So amid all the hype and excitement over big-block horsepower offered in all the American muscle cars, the 390-ci engines ended the HiPo 289’s run in the Mustang.
In total, it is thought that only 13,231 K-code Mustangs rolled off the line from 1965 through 1967 (for all years and body styles). There is no specific breakdown for total K-code production by body style until 1967. While 13,231 cars may sound like a lot, it’s actually quite low compared with the nearly 1.7 million Mustangs sold through 1967. By the breakdown, Ford sold 7,273 in 1965, 5,469 in 1966 and a paltry 489 in 1967. The number of K-code convertibles produced is widely agreed to be staggeringly low. Less than 1% of 1% of convertible production!
Part of the reason for the added expense of the K-code HiPo option dug much deeper than just an engine swap.
Ford knew these cars would be pushed hard. Buyers who opted for the 271 horses didn’t plan on using their car to drop the kids off at school. All sorts of parts were upgraded for the added stress of pedal mashing and tire smoking.
The engine flew under its own specs — as did much of the suspension, clutch (it could not be ordered with an automatic transmission until 1966), 4-speed, driveshaft, differential and other under-the-hood goodies. The K-code car was really its own Mustang model — which translates to a very special (and rare) Mustang today.
Separating the rare from the rarest
Finding a K-code Mustang for sale is not all that hard. With an effortless click of a few keys, I jumped online and noted over 7 for sale. And, as expected, most are coupes, with a few fastbacks sprinkled in. On the other hand, I found only two K-code convertibles. Both listed “inquire” instead of an asking price.
The fact that one didn’t need to order a GT model to add the K-code option adds to the value dynamic. So the rarity of this car increases, as it is a GT build from the factory. Keep digging, and you’ll soon learn that finding a K-code GT convertible for sale is very, very difficult.
Pushing all the buttons
At the end of this long and winding road, our subject car pushes a bunch of the right buttons — far more than most others that simply have a “K” in the VIN.
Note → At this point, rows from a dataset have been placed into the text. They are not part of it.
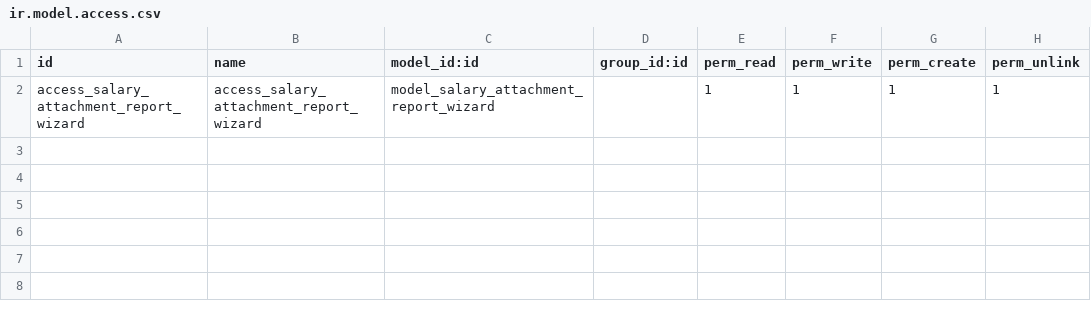
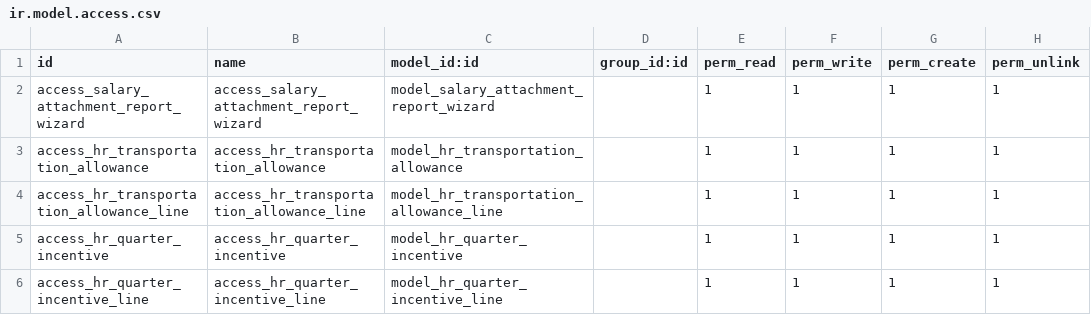
Before and after one commit to 2laasalama/EFCBC3, a CSV file: hr_salary_attachment/security/ir.model.access.csv, drawn as a sheet.

Commit message:
[ADD] hr_salary_attachment: add Transportation and Quarter Incentive Report

```diff
--- a/hr_salary_attachment/security/ir.model.access.csv
+++ b/hr_salary_attachment/security/ir.model.access.csv
@@ -2 +2,5 @@ id,name,model_id:id,group_id:id,perm_read,perm_write,perm_create,perm_unlink
 access_salary_attachment_report_wizard,access_salary_attachment_report_wizard,model_salary_attachment_report_wizard,,1,1,1,1
+access_hr_transportation_allowance,access_hr_transportation_allowance,model_hr_transportation_allowance,,1,1,1,1
+access_hr_transportation_allowance_line,access_hr_transportation_allowance_line,model_hr_transportation_allowance_line,,1,1,1,1
+access_hr_quarter_incentive,access_hr_quarter_incentive,model_hr_quarter_incentive,,1,1,1,1
+access_hr_quarter_incentive_line,access_hr_quarter_incentive_line,model_hr_quarter_incentive_line,,1,1,1,1
```
Also changed, not shown: 9 other files.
K-Code GT Convertible factory 4-speed air conditioning
Recent full bumper-to-bumper service - all fluids drained, systems flushed and all operating systems serviced
original carburetor rebuilt
new master cylinder
In the k-code registry
Very highly optioned
K-Code 289/271 HP solid lifter V-8 engine
original door tag
Styled steel wheels
25-year-old paint needs hood-damaged fixed
Candy apple Red with Red pony interior
White soft top needs a new rear window
Full length console
Flasher switch in the glove box
Fly in and drive home